I’m not sure my daughter can top her Father’s Day gift to me this year. She set the bar rather high for herself when she took me to the US National Whitewater Center (USNWC) for kayaking on the Catawba River.
It was my first time at the USNWC, although several people had mentioned the facility as a perfect place for someone with an active lifestyle. What is nice about the center is that it offers outdoor activities for all levels of participants. There are in fact 30+ land and water based activities for someone to participate in. Things like whitewater rafting and kayaking, flatwater kayaking, stand-up paddle boarding, rock climbing, zip lines, ropes courses, a canopy tour, mountain biking on the facilities 40+ mile trail system, and more.
We signed up for what the center calls flatwater kayaking. To get to the launching dock we first passed through some the Whitewater Center’s other activity stations. A number of large rafts circled the pool area tackling a variety of rapids. My daughter and I reminiscent about our own whitewater experience down the New River in West Virginia. Above us the individuals flew down the Zip Lines, one or two screaming at the top of their lungs. I shared a story or two about my zip line experiences at Zip Quest in Fayetteville. The rock climbing walls were amazing, and we both wished we had the nerve (for me upper body strength) to tackle these activities.
At the kayak station, we got our lifejackets (a requirement) and instructions on paths we could follow on the Catawba. It was still a hike down to the river up and down a few hills into the woods then straight down to the water’s edge. Here not only were kayaks launching, but standup paddle boarders were also entering the water.

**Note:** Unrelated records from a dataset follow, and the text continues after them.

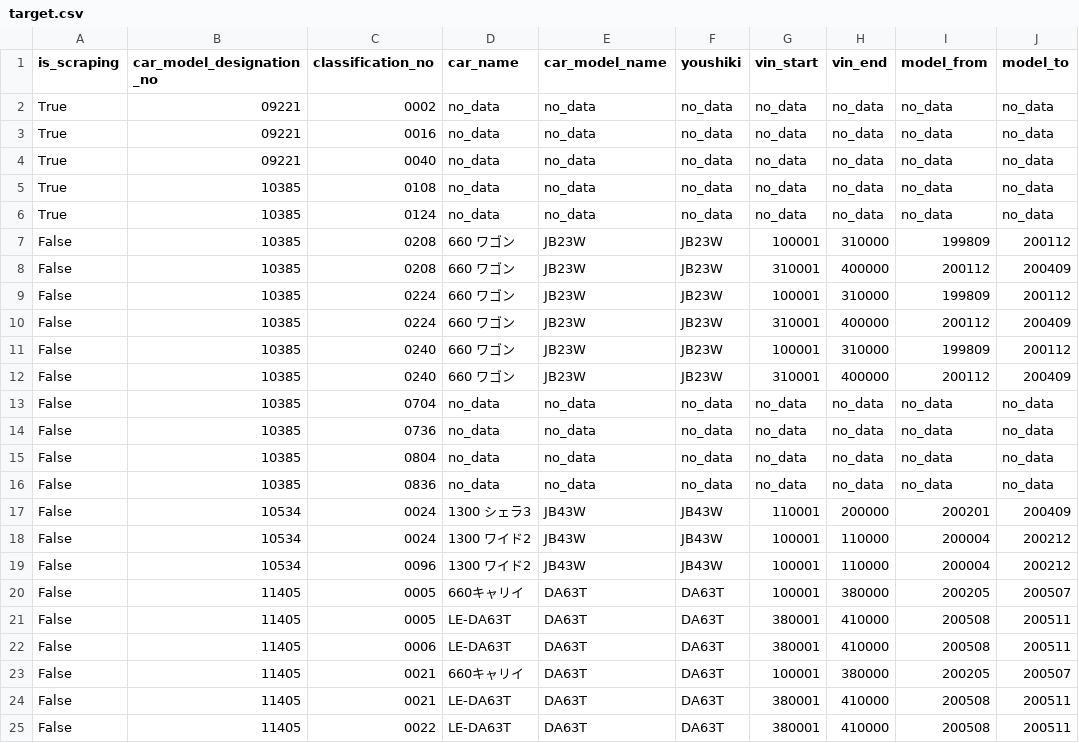
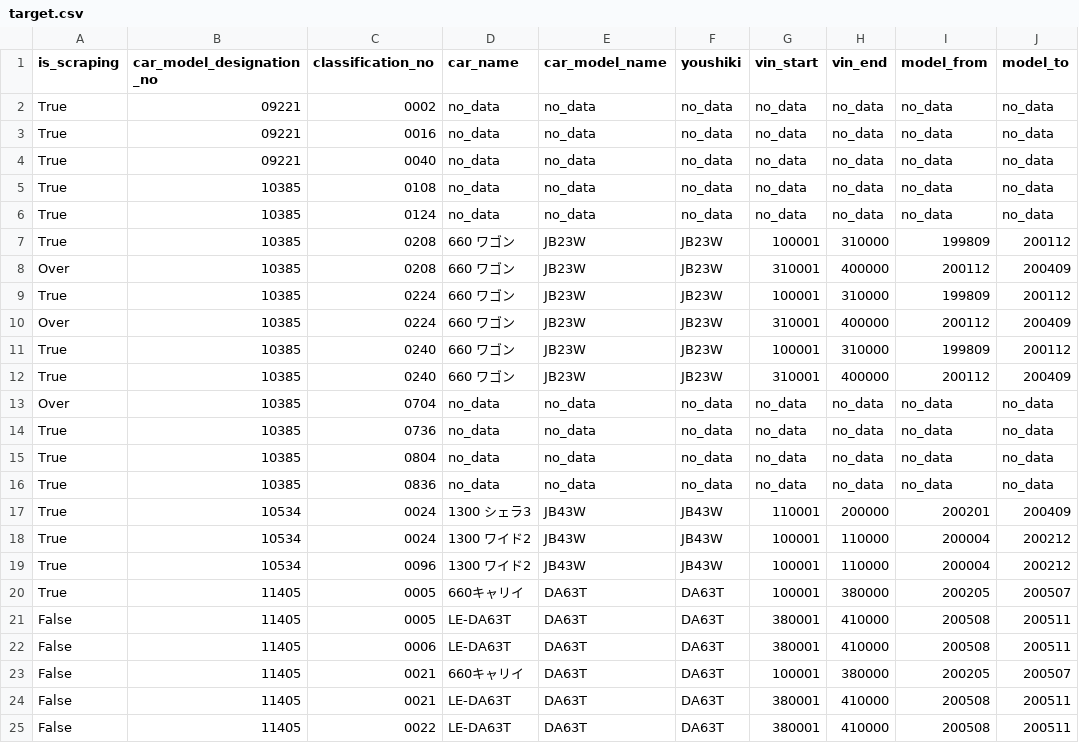
Before and after one commit to KaiFujiwara55/suzuki_scraping_2, a CSV file: TYPOLOGY_SCRAPING/TARGET/target.csv, drawn as a sheet; only a part is shown; the diff names each change by its address in the sheet, - before the commit and + after, or states it on an @@ line.

```diff
--- a/TYPOLOGY_SCRAPING/TARGET/target.csv
+++ b/TYPOLOGY_SCRAPING/TARGET/target.csv
-A7 (is_scraping): False
+A7 (is_scraping): True
-A8 (is_scraping): False
+A8 (is_scraping): Over
-A9 (is_scraping): False
+A9 (is_scraping): True
-A10 (is_scraping): False
+A10 (is_scraping): Over
-A11:A12 (is_scraping): False
+A11:A12 (is_scraping): True
-A13 (is_scraping): False
+A13 (is_scraping): Over
-A14:A20 (is_scraping): False
+A14:A20 (is_scraping): True
```
Also changed, not shown: 3 other files.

We were each assigned our own boat to paddle. Staff members of the USNWC were on hand to slide you off the dock into the water. This was nice, and it eliminated that sometimes rocky entrance into the boat.
It was a beautiful day, but extremely hot, and so we moved quickly away from the docks into the trees following a canal. The overhanging trees with their possibility of harboring snakes worried my daughter, but the foliage was thin and the danger low. We did see some wildlife such as birds, turtles, and fish during our excursion.
From the canal, we entered the open waters of the Catawba where both speed boats, jet skis, and patio boats were cruising by. Most boaters slowed down for the smaller craft, but a few created some wakes that rocked us pretty well. My daughter is a paddle boarder and these extra ripples in the water did not faze her, but I turned my bow into the waves to avoid tipping over. Our time with the powerboats was not long as we turned back into the small quiet cove that the USNWC manages.
A number of other kayakers had gotten out of their boats to swim with family members or four-legged buddies. We chose to just beach on a sandbar under some shade trees for a rest and a snack break.
Back on the water, we drifted and paddled our way back to the docks. During our journey, we spoke with other kayakers as they passed, and peered into the dense words around us for wildlife. It was a wonderful afternoon adventure and an experience I’ll never forget.
If you are interested in flatwater kayaking at the USNWC there is no previous experience required. All flatwater kayaking and stand-up paddleboarding gear (boat, PFD, and paddle) are provided with pass purchase, but guests with their own gear are welcome to utilize the flatwater put-in.
For information on other activities at the Whitewater Center and charges, check out their website: US National Whitewater Center